Filed Under: Why Design , students , Article , business , culture
Culture and commerce meet in the Metropolitan Museum of Art's digital museum without walls.

In “real” virtual space, where costly aspirations are pinned on a set of flaming pixels and Internet surfers ruthlessly click from one world to another, design can make the difference between great success and total failure. A notable case in point is the Metropolitan Museum of Art's latest website (, created by the New York office of the global Internet services firm Icon Nicholson. Launched in January 2000, the Met's new site was followed just one month later by a staggering 600 percent increase in membership sales over January 1999—leading to a substantial increase in revenue. The number of visitors to the museum doubled the first three months postlaunch (compared to the same period in 1999); the amount of time visitors spend on the virtual site has also doubled since its debut.

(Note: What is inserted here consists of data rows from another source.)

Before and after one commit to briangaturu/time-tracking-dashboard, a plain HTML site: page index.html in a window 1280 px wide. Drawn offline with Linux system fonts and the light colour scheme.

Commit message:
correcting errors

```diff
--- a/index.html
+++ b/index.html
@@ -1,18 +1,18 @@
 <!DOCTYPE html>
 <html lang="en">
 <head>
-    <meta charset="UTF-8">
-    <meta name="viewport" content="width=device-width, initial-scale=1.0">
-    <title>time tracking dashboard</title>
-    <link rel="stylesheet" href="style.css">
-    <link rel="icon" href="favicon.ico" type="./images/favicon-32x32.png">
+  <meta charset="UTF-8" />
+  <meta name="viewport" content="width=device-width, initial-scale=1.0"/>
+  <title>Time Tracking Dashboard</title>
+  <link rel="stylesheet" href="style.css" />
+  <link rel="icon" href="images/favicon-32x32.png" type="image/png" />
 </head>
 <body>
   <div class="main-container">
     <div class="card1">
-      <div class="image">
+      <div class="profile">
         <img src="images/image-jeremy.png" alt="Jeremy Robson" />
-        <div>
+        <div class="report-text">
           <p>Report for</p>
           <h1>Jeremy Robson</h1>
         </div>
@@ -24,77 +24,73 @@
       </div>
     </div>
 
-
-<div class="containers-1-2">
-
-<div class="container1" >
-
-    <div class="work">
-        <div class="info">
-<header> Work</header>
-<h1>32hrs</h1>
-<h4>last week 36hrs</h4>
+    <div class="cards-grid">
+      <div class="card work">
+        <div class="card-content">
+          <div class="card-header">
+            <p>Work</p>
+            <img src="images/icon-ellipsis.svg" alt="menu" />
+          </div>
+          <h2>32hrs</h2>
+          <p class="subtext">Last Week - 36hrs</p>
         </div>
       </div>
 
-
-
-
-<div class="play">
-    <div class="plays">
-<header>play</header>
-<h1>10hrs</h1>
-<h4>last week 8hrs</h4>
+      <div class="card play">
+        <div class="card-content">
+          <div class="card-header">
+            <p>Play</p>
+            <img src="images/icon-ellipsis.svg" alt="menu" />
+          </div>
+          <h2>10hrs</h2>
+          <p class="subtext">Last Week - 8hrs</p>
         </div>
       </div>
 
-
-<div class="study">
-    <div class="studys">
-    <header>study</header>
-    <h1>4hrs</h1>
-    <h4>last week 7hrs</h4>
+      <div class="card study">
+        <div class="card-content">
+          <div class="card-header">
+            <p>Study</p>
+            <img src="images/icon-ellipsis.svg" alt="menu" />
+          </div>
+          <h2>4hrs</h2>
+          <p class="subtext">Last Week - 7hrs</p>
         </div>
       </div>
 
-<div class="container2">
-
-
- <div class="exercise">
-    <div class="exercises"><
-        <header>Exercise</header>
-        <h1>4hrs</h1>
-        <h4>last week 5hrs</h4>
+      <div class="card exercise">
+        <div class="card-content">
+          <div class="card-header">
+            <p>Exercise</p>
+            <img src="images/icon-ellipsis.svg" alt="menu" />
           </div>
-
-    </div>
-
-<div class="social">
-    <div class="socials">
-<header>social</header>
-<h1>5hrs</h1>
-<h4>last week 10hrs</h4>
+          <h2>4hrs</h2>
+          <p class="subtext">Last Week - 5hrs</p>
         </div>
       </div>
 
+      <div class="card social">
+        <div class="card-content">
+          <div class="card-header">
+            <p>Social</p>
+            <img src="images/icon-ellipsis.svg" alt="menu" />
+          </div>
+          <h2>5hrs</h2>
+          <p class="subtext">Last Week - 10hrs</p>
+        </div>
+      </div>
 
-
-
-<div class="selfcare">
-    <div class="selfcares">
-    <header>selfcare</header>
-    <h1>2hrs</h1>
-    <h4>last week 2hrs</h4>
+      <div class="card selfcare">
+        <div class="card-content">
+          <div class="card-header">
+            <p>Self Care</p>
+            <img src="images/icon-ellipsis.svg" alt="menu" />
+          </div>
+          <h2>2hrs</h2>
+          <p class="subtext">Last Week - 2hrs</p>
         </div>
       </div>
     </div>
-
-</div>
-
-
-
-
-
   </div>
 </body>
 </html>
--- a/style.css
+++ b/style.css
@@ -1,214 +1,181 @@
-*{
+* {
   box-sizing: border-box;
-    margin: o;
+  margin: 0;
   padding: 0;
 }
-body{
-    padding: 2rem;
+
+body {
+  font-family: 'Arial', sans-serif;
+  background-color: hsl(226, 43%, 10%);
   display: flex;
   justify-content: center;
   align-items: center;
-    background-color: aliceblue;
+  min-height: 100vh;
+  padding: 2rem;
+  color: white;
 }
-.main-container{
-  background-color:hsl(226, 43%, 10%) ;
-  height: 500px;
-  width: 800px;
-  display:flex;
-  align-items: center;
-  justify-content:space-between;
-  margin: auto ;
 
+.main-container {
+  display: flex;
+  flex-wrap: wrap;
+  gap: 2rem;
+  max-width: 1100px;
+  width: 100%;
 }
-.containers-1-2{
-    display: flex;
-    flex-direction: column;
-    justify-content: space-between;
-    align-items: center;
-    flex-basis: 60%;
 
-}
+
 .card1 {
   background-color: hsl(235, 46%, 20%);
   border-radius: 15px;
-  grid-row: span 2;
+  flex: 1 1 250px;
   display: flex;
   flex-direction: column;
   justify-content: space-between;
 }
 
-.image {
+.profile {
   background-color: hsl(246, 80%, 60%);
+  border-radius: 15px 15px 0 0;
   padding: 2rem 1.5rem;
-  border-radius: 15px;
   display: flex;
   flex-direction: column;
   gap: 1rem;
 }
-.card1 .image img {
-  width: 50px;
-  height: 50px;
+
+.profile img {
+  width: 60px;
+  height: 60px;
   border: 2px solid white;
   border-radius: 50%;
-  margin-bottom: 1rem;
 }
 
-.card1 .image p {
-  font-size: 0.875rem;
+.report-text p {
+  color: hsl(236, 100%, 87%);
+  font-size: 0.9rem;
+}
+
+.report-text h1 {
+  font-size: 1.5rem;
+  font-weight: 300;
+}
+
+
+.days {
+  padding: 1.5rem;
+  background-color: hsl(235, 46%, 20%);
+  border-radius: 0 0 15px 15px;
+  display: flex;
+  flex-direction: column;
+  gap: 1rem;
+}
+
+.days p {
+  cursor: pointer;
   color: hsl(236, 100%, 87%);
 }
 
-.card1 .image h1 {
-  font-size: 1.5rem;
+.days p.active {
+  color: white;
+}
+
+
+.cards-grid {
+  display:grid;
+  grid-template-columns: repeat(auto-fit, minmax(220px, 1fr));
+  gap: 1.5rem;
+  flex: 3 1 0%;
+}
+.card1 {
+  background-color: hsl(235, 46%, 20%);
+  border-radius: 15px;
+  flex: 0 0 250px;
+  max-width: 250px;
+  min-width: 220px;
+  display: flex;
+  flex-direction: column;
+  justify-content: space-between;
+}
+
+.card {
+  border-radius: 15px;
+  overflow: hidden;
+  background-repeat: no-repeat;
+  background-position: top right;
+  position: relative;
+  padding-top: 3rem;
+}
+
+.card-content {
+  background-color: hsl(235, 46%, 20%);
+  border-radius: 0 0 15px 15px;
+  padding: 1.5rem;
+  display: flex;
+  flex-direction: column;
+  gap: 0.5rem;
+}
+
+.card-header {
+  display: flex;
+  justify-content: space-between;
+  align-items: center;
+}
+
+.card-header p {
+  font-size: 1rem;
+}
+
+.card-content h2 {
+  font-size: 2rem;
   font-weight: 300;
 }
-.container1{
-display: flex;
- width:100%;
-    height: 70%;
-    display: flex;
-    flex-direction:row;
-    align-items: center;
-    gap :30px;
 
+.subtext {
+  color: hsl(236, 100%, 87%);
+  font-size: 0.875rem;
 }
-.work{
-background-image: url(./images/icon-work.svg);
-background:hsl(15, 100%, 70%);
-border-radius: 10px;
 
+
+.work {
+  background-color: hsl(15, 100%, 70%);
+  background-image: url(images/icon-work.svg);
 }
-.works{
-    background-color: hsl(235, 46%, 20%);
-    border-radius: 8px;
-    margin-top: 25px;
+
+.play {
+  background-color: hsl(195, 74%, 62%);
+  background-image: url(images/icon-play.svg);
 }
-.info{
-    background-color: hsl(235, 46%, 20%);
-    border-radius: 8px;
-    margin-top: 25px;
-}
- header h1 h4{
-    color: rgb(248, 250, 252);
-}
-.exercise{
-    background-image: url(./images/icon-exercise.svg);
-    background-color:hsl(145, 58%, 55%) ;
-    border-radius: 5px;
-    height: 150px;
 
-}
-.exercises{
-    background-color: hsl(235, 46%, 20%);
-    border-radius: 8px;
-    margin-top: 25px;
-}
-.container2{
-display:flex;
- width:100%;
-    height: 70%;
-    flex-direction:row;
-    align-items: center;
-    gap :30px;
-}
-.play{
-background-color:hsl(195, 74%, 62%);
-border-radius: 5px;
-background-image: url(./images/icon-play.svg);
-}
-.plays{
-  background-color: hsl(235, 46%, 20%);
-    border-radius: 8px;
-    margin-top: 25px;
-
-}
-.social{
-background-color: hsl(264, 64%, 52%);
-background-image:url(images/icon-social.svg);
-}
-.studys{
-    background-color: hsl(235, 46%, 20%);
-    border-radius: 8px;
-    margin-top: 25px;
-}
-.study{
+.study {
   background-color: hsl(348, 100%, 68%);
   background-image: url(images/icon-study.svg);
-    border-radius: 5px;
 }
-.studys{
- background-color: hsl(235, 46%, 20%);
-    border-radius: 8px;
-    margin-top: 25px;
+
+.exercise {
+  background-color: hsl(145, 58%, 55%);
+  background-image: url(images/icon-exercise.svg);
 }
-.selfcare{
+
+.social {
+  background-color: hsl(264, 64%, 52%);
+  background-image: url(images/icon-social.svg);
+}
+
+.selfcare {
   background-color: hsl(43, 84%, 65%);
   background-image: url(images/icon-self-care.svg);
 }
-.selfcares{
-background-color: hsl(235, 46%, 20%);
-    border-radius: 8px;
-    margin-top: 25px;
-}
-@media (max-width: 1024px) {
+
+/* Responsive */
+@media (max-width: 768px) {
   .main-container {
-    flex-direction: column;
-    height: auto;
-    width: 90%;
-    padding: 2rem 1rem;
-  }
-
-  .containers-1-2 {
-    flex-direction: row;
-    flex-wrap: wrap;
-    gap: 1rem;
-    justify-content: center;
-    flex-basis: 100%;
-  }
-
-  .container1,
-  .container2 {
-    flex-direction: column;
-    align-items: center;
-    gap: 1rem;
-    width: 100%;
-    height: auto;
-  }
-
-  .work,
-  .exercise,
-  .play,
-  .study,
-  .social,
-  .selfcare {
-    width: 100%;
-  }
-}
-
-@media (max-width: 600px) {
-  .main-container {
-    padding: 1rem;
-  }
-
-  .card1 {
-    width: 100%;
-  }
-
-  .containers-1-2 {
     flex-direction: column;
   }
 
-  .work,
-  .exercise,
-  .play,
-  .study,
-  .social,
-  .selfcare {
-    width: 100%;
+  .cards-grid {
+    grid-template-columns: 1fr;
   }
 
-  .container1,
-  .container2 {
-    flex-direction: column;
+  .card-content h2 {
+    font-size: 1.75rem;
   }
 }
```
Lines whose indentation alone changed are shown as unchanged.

The Metropolitan site is a well-oiled example of how to build a virtual information architecture today, one fully integrated with the identity, purpose and vision of the real-space institution it reflects—and more. It is becoming increasingly clear that sites on the Internet are more than just digital echoes of the organizations or corporations they represent, more than simple electronic versions of printed catalogues or annual reports. They are, rather, interactive experience-based destinations that not only market their parent entities but also exist as independent entities themselves. And design is a critical factor in their success.

Download full article

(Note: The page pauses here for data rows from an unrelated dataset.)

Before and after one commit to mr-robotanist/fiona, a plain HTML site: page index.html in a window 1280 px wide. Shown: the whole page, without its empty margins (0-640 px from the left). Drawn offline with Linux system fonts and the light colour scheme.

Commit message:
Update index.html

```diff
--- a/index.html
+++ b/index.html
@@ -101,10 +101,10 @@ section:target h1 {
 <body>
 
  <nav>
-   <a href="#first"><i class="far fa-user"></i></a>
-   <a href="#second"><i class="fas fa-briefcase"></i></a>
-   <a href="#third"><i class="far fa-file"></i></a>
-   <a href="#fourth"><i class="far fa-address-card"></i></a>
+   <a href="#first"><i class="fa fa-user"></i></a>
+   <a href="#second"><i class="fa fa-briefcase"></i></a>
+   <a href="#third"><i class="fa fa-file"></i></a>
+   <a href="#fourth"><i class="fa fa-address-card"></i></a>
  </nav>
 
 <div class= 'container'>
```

First published in Gain 1.0: AIGA Journal of Design for the Network Economy.